0
$\begingroup$

In Learning from Data course taught by Caltech Professor Yaser Abu-Mostafa the following notation is used to describe the in sample and out of sample errors.

$E_{in}[h]=\dfrac{1}{N}\sum_{n=1}^Ne(h(x_n),f(x_n))$

where $h(x_n)$ is our selected model, and $f(x_n)$ is the target function.

$E_{out}[h]=E_{X}[e(h(x_n),f(x_n))]$

It's clear that in sample error is only an empirical estimate of the out of sample error.

My question is the following, in order to evaluate our model we use the testing accuracy instead of the training accuracy. Assuming that the samples are i.i.d, is there a mathematical reason using testing accuracy is a better evaluation of the out of sample performance of the model than the training accuracy?

I'm aware of the notion of overfitting. However, I'm interested in a mathematical description which leads us to the motivation of separating training and testing sets.

$\endgroup$
1
$\begingroup$

The very obvious reason that first comes to my mind is the fact that we actually minimize $E_{in}$ in training process, via explicit solving or iteratively, like gradient descent approaches. For example, for linear regression, we find the coefficients that minimizes the MSE, by explicitly taking the derivative and equating it to zero for solving, i.e. $\partial E_{in} / \partial w=0$. Finding such $w$ does guarantee the minimization of $E_{in}$, but not $E_{out}$. And, in the cases where our final error metric (e.g. 1-accuracy) is different than the training loss function, we normally assume that our loss function is a good representative of the final error metric.

$\endgroup$
  • $\begingroup$ Thank you for your answer. $\endgroup$ – dikey y May 17 '19 at 16:03
  • $\begingroup$ @dikeyy you’re welcome; if you think the answer is ok for you, can you please accept and/or upvote it? $\endgroup$ – gunes May 17 '19 at 16:30
  • $\begingroup$ Although, the answer is helpful I'm looking for a more comprehensive one. A follow up question could be if the samples in training are representative of the population why there should be a difference between E_{in} and E_{out}? $\endgroup$ – dikey y Nov 11 '19 at 19:33
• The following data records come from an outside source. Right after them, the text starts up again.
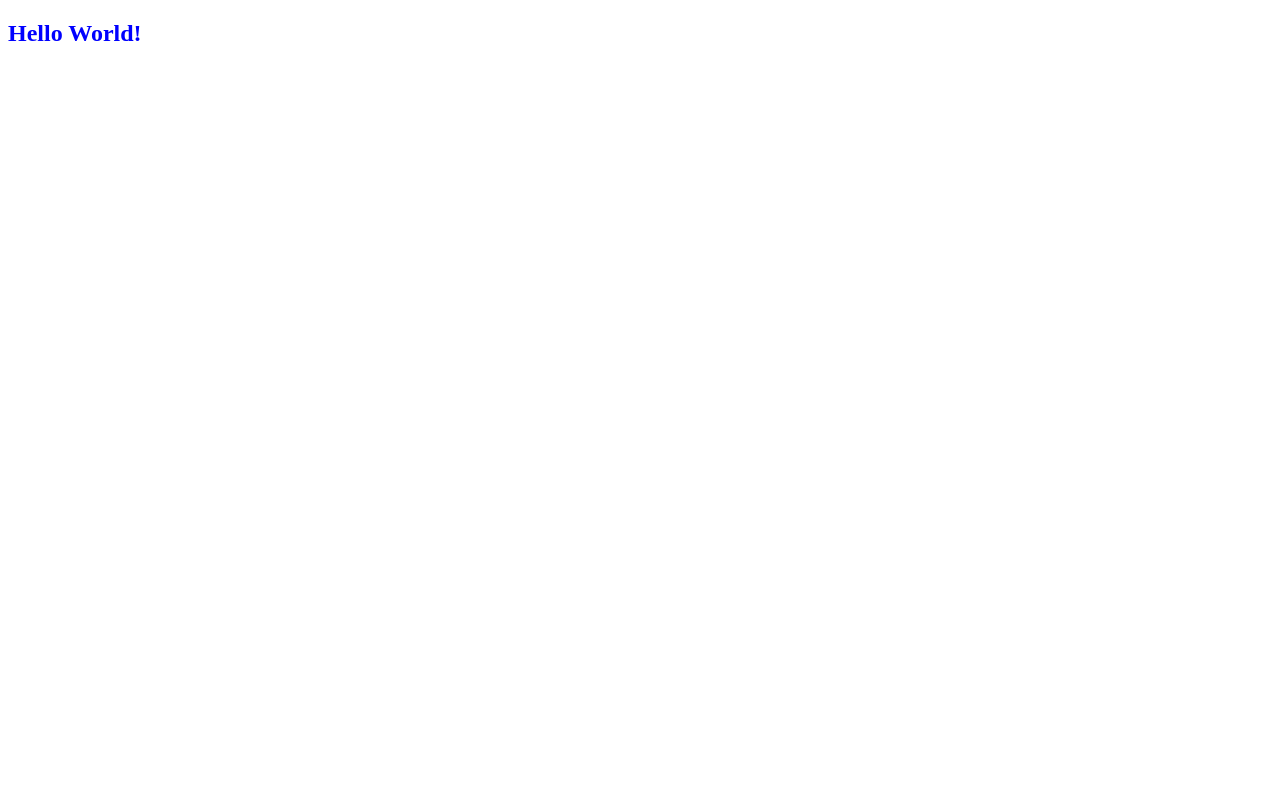
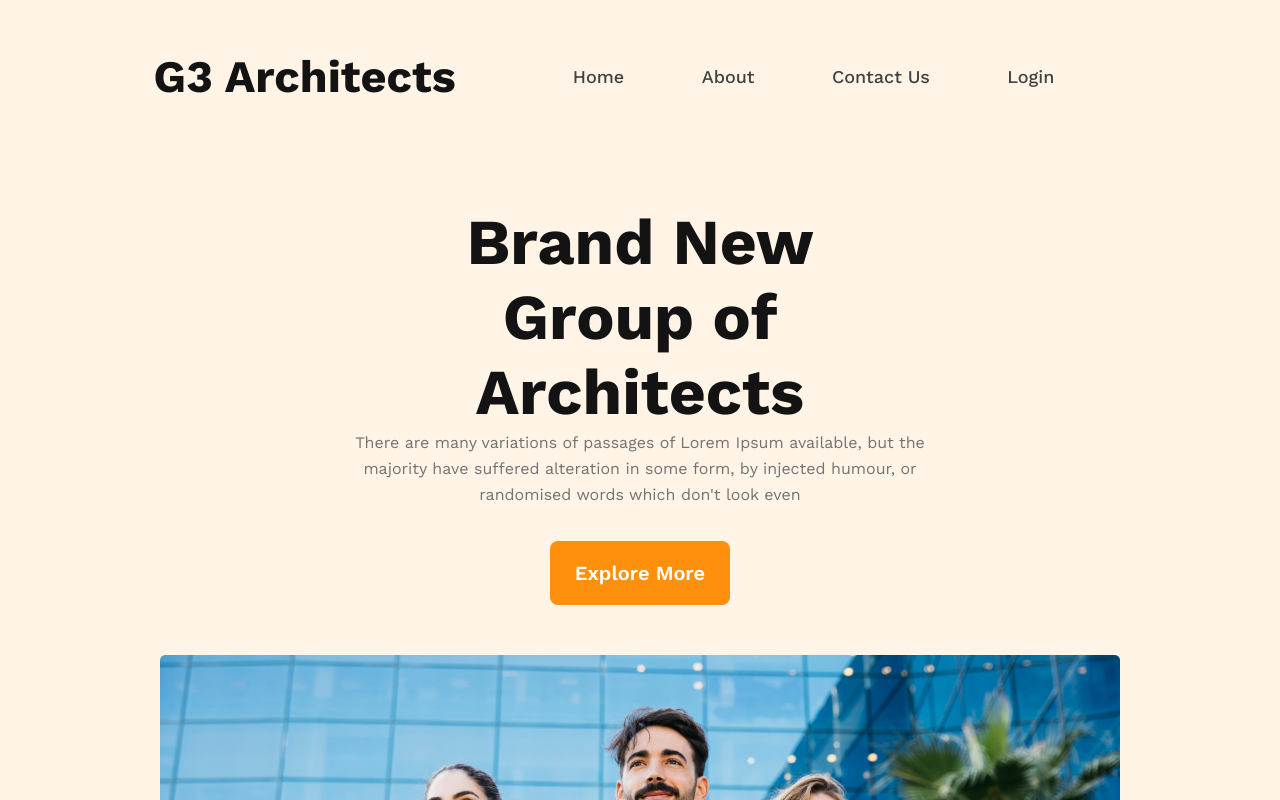
Before and after one commit to mahdirkabir/assignment2, a plain HTML site: page index.html in a window 1280 px wide. Shown: the top 800 px of the page. Drawn offline with nearby package versions, Linux system fonts and the light colour scheme.

Commit message:
landing section

```diff
--- a/index.html
+++ b/index.html
@@ -1,13 +1,44 @@
 <!DOCTYPE html>
 <html lang="en">
+
 <head>
     <meta charset="UTF-8">
     <meta http-equiv="X-UA-Compatible" content="IE=edge">
     <meta name="viewport" content="width=<device-width>, initial-scale=1.0">
-    <title>Document</title>
+    <title>G3 Architects</title>
     <link rel="stylesheet" href="styles/style.css">
 </head>
+
 <body>
-    <h2>Hello World!</h2>
+    <header>
+        <div class="navbar">
+            <nav>
+                <div>
+                    <h2>G3 Architects</h2>
+                </div>
+                <div class="menu">
+                    <ul>
+                        <li>Home</li>
+                        <li>About</li>
+                        <li>Contact Us</li>
+                        <li>Login</li>
+                    </ul>
+                </div>
+            </nav>
+        </div>
+        <div class="landing">
+            <div class="description">
+                <h1>Brand New<br> Group of Architects</h1>
+                <p>There are many variations of passages of Lorem Ipsum available, but the majority have suffered
+                    alteration
+                    in
+                    some form, by injected humour, or randomised words which don't look even</p>
+            </div>
+            <button class="btn-primary">Explore More</button>
+            <br>
+            <img src="images/banner.png" alt="">
+        </div>
+    </header>
 </body>
+
 </html>
--- a/styles/style.css
+++ b/styles/style.css
@@ -1,3 +1,99 @@
+/* universal and imports */
+
+@import url('https://fonts.googleapis.com/css2?family=Work+Sans:wght@400;500;600;700&display=swap');
+
 * {
-    color: blue;
+    margin: 0;
+    font-family: 'Work Sans', sans-serif;
+     /* border: 1px solid green;   */
 }
+
+.btn-primary {
+    font-weight: 600;
+    font-size: 20px;
+    line-height: 23px;
+    color: #FFFFFF;
+    height: 64px;
+    background-color: #FF900E;
+    border: none;
+    border-radius: 8px;
+    padding: 0 25px;
+}
+
+/* Header Section Style */
+header {
+    position: static;
+    height: 1322px;
+    background-color: rgba(255, 144, 14, 0.1);
+}
+
+/* menubar and logo */
+
+.navbar {
+    display: flex;
+    justify-content: space-around;
+    margin-bottom: 102px;
+    padding-top: 50px;
+}
+
+nav h2 {
+    font-weight: 700;
+    font-size: 45px;
+    line-height: 53px;
+    color: #131313;
+}
+
+nav {
+    width: 76%;
+    display: flex;
+    justify-content: space-between;
+    align-items: center;
+    height: 10%;
+
+}
+
+.menu li {
+    text-align: right;
+    display: inline;
+    list-style-type: none;
+    padding-right: 72px;
+    font-weight: 500;
+    font-size: 18px;
+    line-height: 26px;
+    color: #424242;
+}
+
+/* landing section */
+
+.landing {
+    text-align: center;
+
+}
+
+.landing h1 {
+    font-weight: 700;
+    font-size: 64px;
+    line-height: 75px;
+    color: #131313;
+}
+
+.landing p {
+    font-weight: 400;
+    font-size: 16px;
+    line-height: 26px;
+    color: #727272;
+}
+.description {
+    width: 46%;
+    margin: auto;
+    margin-bottom: 33px;
+}
+
+.landing .btn-primary {
+    margin-bottom: 50px;
+}
+
+.landing img {
+    width: 75%;
+    height: auto;
+}
```
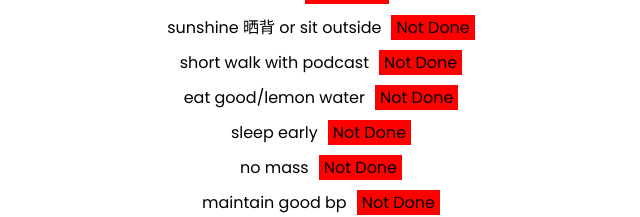
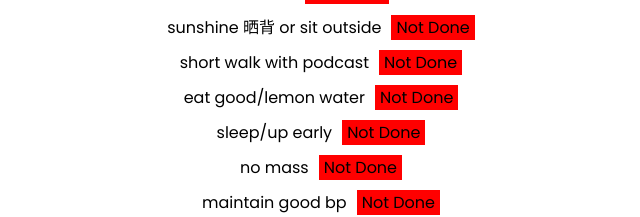
Before and after one commit to shachopin/daily-todos-trend, a React (Vite) app: page / in a window 1280 px wide. Shown: the part 1724-1941 px from the top of the page, without its empty margins (319-959 px from the left). Built offline with nearby package versions, Linux system fonts and the light colour scheme; no server answers; the database is empty.

Commit message:
🐿️🎃 Updated with Glitch

```diff
--- a/src/data.js
+++ b/src/data.js
@@ -53,7 +53,7 @@ export const todos = [
   'sunshine 晒背 or sit outside',
   'short walk with podcast',
   'eat good/lemon water',
-  'sleep early',
+  'sleep/up early',
   'no mass',
   'maintain good bp',
   'dance bachata/tango/waltz',
```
Your Answer

By clicking “Post Your Answer”, you agree to our terms of service, privacy policy and cookie policy

Not the answer you're looking for? Browse other questions tagged or ask your own question.